# To do
Gather every line in the records below that contains the word "bottom".

Version comparison data:
────────────────────

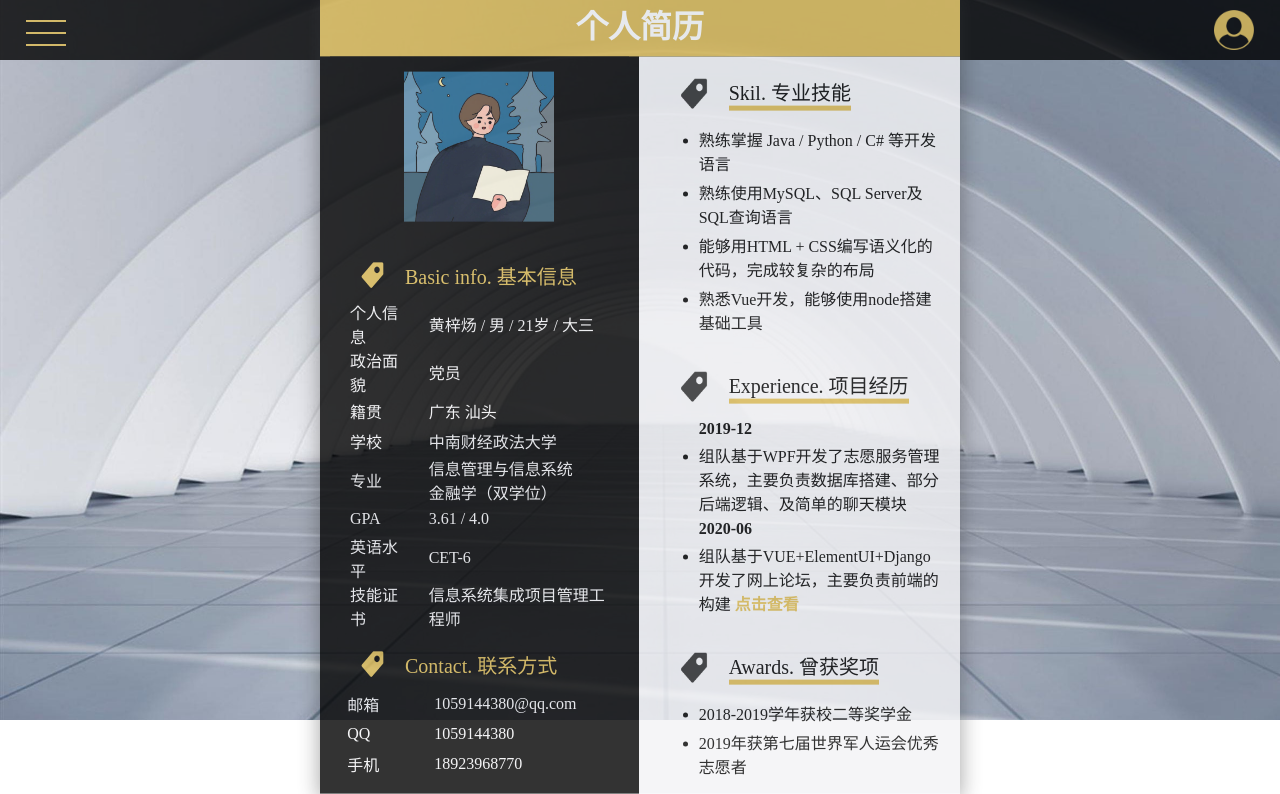
Repository: ustc-hzy/ziYang
Page: resume.html
An editor plug-in stored every save of this project. The page is shown before and after the next save, followed by the edit.
The browser window is 1280 px wide. The pictures show the whole page.

Above is the page before, as saved 2020-06-19 11:39:21.

After the next save:
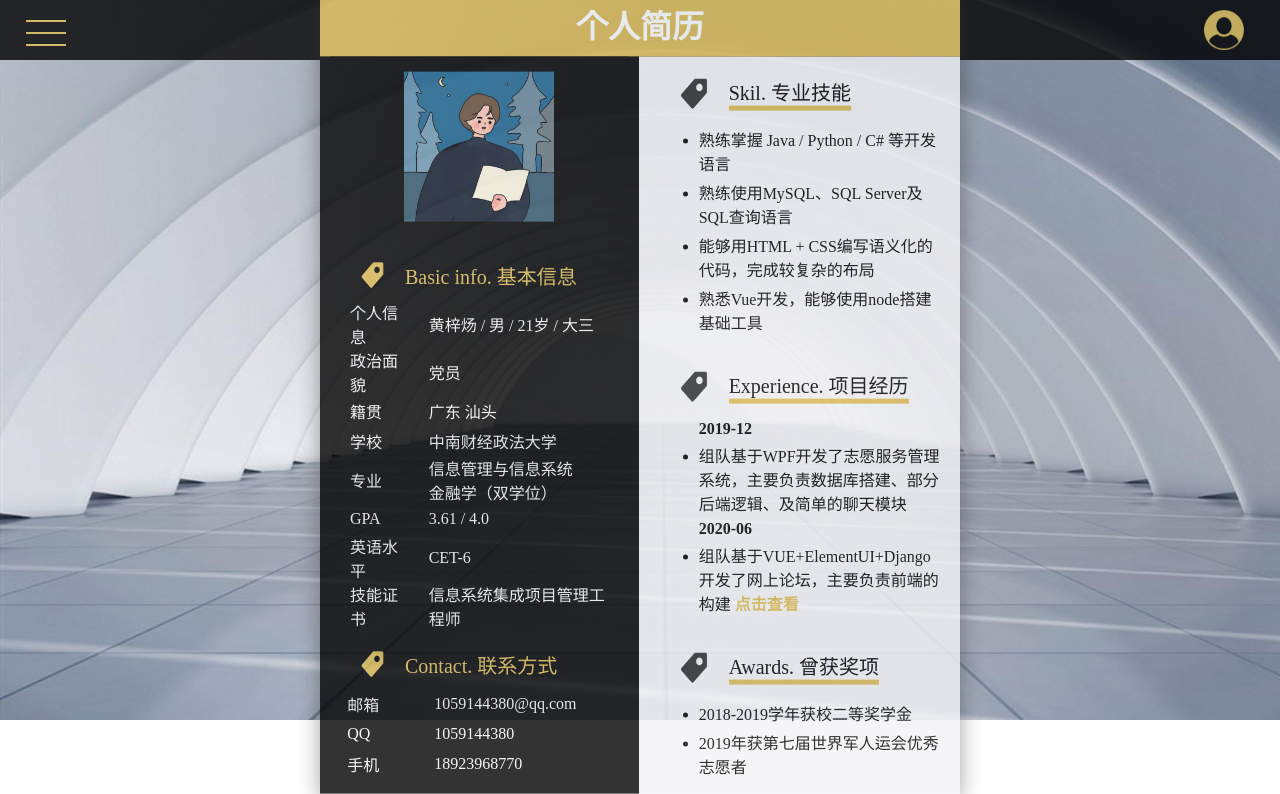
Saved 10 s later.
--- a/css/style.css
+++ b/css/style.css
@@ -137,7 +137,7 @@ nav a{
     font-size: 40px;
 }
 a img{
-    margin-top: 10px;
+    padding: 10px;
 }
 label{
     display: flex;
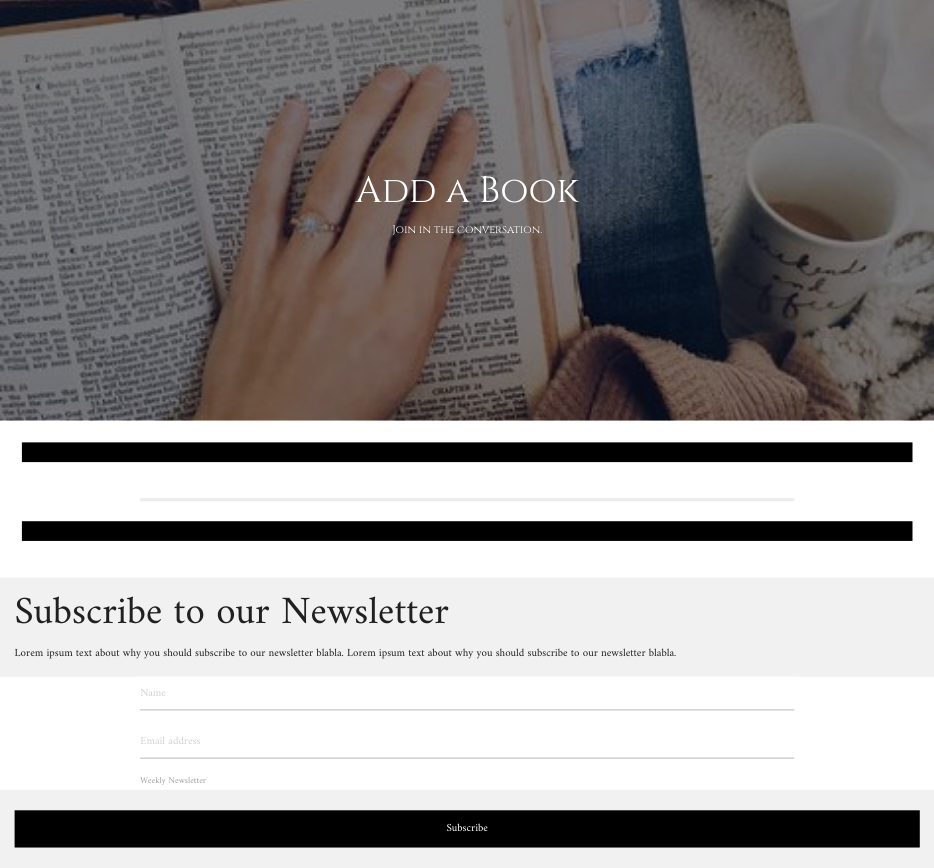
Repository: elizabeth24602/paper-to-screen
Page: http://localhost/
The author's editor kept a record of every edit. The page is drawn from the files as they stood at one moment, then again after the next edit.
The browser window is 1280 px wide. The pictures show the whole page, at 73% of full size.
Some web libraries are served in a nearby version. The page is served by the project's application, run on Flask 3 (app.py). Queries for data that is not in the repository find no rows.

Above is the page before.

After the next edit:
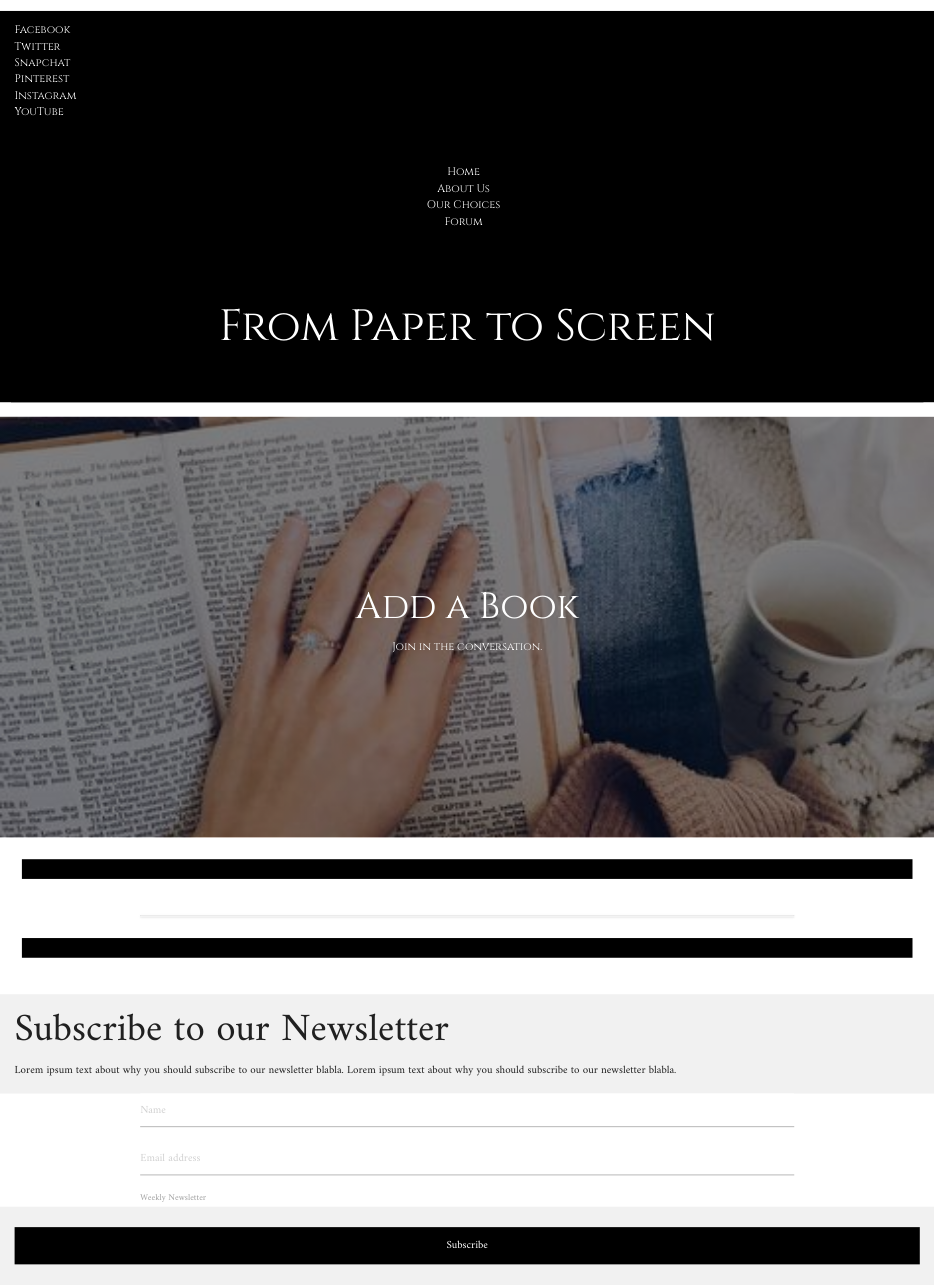
The edit:
--- a/templates/base.html
+++ b/templates/base.html
@@ -8,6 +8,76 @@
 </head>
 
 <body>
+
+          <header class="container-fluid">
+         <div id="social-links" class="row">
+            <div class="col-sm-4">
+               <ul class="list-inline social-links">
+                  <li class="list-inline-item">
+                     <a target="_blank" href="#">
+                     <i class="fa fa-facebook" aria-hidden="true"></i>
+                     <span class="sr-only">Facebook</span>
+                     </a>
+                  </li>
+                  <li class="list-inline-item">
+                     <a target="_blank" href="#">
+                     <i class="fa fa-twitter" aria-hidden="true"></i>
+                     <span class="sr-only">Twitter</span>
+                     </a>
+                  </li>
+                  <li class="list-inline-item">
+                     <a target="_blank" href="#">
+                     <i class="fa fa-snapchat" aria-hidden="true"></i>
+                     <span class="sr-only">Snapchat</span>
+                     </a>
+                  </li>
+                  <li class="list-inline-item">
+                     <a target="_blank" href="#">
+                     <i class="fa fa-pinterest" aria-hidden="true"></i>
+                     <span class="sr-only">Pinterest</span>
+                     </a>
+                  </li>
+                  <li class="list-inline-item">
+                     <a target="_blank" href="#">
+                     <i class="fa fa-instagram" aria-hidden="true"></i>
+                     <span class="sr-only">Instagram</span>
+                     </a>
+                  </li>
+                  <li class="list-inline-item">
+                     <a target="_blank" href="#">
+                     <i class="fa fa-youtube" aria-hidden="true"></i>
+                     <span class="sr-only">YouTube</span>
+                     </a>
+                  </li>
+               </ul>
+            </div>
+         </div>
+         <div class="row no-gutters">
+            <div class="col">
+               <ul id="nav" class="list-inline menucontainer">
+                  <li class="col-4 col-sm-3 ui-menu-color-home list-inline-item menuitem">
+                     <a href="index.html" class="hvr-sweep-to-bottom"><span>Home</span></a>
+                  </li>
+                  <li class="col-4 col-sm-3 ui-menu-color-bio list-inline-item menuitem">
+                     <a href="about.html" class="hvr-sweep-to-bottom"><span>About Us</span></a>
+                  </li>
+                  <li class="col-4 col-sm-3 ui-menu-color-shows list-inline-item menuitem">
+                     <a href="choices.html" class="hvr-sweep-to-bottom"><span>Our Choices</span></a>
+                  </li>
+                  <li class="col-4 col-sm-3 ui-menu-color-music list-inline-item menuitem">
+                     <a href="forum.html" class="hvr-sweep-to-bottom"><span>Forum</span></a>
+                  </li>
+               </ul>
+            </div>
+         </div>
+         <div class="row no-gutters bg-color-bandname">
+            <div class="col headings">
+               <h2 class="webname">From Paper to Screen</h2>
+            </div>
+         </div>
+      </header>
+
+
     {% block content %}
     {% endblock %}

────────────────────

# Result of this task
+                     <a href="index.html" class="hvr-sweep-to-bottom"><span>Home</span></a>
+                     <a href="about.html" class="hvr-sweep-to-bottom"><span>About Us</span></a>
+                     <a href="choices.html" class="hvr-sweep-to-bottom"><span>Our Choices</span></a>
+                     <a href="forum.html" class="hvr-sweep-to-bottom"><span>Forum</span></a>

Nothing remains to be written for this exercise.